Much more needs to be done to blend hospitality and medical institutes in the wake of growing medical tourism
When a newbie three-star hotel in Delhi leased itself into a maternity hospital, there was hardly a flutter since this happened in the throes of a stumbling economy following the Covid conundrum. However, the opportunities for the hospitality industry that simmer within the medical business need to be given a closer look.
Medical tourism is big business and understandably, given its rather distinct character, remains on the fringe of tourism sensibility and understanding. This has got to change.
Just recently, the government has strengthened its push by expanding its e-tourism VISA regime to include medical visas in which foreigners can now stay on for over six months at a go.
Those in the know have already predicted a 110% growth in the medical tourism sector in the next few years. By 2030 alone, India is expected to treat over 3 million international patients. It’s time they are perceived as tourists as well.
Infrastructure wise, Maharashtra is at the forefront of medical tourism in the country. The rest of India has to brace itself for a strong push if it wants to not be left out of this gravy train.
A collaboration or bridge between the hospitality and medical tourism industry is necessary. The expertise of hospitality professionals needs to be diverted towards medical tourism in efforts to build a skilled workforce. While medical tourism and hospitality programs and courses are available in institutes, the need of the hour is to make it more specific, focused, in tune with modern trends and in sync with the medical and healing institutions. Not only hospitality, travel specialists, operators, front office managers, housekeeping and the entire gamut of kitchen operators and managers have to be integrated in the process.
Asian, African, and European countries are keen on Indian healthcare institutes and with the renewed push from the government and embassies there this business is set to create a revolution of sorts.

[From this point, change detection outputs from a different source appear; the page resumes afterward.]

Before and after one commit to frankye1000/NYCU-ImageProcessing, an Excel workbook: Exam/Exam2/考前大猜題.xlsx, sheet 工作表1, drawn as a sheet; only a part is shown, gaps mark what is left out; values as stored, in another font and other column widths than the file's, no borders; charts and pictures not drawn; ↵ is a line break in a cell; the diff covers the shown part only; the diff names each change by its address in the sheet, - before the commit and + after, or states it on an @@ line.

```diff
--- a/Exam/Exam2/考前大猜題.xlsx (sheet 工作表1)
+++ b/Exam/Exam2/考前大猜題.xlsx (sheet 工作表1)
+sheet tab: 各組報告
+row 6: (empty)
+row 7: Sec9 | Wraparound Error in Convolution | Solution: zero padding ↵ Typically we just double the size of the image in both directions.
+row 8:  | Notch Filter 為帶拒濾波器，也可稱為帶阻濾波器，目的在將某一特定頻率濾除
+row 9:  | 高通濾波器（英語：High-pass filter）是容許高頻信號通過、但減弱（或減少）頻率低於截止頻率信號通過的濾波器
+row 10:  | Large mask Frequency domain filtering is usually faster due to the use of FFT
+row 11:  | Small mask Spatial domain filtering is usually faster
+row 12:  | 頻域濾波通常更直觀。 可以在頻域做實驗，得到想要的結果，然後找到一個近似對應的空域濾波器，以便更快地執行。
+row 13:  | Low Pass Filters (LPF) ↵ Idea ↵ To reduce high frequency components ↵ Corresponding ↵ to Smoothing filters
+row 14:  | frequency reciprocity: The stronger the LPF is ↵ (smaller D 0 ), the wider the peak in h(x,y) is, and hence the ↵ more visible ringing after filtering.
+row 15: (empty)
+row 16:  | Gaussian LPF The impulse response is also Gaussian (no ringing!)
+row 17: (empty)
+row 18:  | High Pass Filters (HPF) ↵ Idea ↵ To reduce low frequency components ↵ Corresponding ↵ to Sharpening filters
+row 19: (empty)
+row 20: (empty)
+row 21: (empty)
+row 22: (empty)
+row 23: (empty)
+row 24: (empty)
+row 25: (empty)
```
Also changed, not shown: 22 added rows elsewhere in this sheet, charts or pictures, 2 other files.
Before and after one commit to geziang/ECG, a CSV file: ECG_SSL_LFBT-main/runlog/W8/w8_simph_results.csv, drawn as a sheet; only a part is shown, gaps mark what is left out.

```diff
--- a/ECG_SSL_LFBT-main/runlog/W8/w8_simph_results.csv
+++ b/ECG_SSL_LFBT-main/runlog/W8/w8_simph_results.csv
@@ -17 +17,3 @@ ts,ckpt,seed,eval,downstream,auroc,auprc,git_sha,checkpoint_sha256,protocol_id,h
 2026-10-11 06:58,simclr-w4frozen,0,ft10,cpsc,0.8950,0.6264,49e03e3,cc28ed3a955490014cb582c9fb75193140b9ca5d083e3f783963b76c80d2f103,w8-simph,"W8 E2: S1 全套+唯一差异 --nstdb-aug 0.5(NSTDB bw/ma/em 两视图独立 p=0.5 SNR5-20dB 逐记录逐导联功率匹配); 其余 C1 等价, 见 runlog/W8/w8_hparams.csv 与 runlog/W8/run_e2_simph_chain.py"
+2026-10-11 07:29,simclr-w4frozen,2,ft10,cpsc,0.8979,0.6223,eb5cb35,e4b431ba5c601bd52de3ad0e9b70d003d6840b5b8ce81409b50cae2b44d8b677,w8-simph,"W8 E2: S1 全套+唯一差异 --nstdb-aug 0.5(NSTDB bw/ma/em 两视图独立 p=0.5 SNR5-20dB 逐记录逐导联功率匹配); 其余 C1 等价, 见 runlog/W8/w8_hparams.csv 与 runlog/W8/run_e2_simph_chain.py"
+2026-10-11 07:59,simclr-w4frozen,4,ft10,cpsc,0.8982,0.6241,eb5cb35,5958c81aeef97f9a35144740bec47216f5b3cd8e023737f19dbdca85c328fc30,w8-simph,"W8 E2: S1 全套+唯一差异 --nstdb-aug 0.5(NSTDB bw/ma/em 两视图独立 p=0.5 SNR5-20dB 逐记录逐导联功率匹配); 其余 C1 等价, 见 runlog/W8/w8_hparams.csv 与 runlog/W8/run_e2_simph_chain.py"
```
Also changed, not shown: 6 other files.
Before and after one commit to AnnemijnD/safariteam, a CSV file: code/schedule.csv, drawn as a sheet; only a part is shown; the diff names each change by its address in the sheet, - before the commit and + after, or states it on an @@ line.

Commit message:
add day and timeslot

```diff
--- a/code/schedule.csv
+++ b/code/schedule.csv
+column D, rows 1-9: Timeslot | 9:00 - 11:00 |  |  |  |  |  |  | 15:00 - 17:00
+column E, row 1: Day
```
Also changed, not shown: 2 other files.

This doesn’t mean hotels in the red convert themselves or sell themselves to hospitals. The hospitality world might want to pick its best brains to seek links, opportunities and avenues to chip in.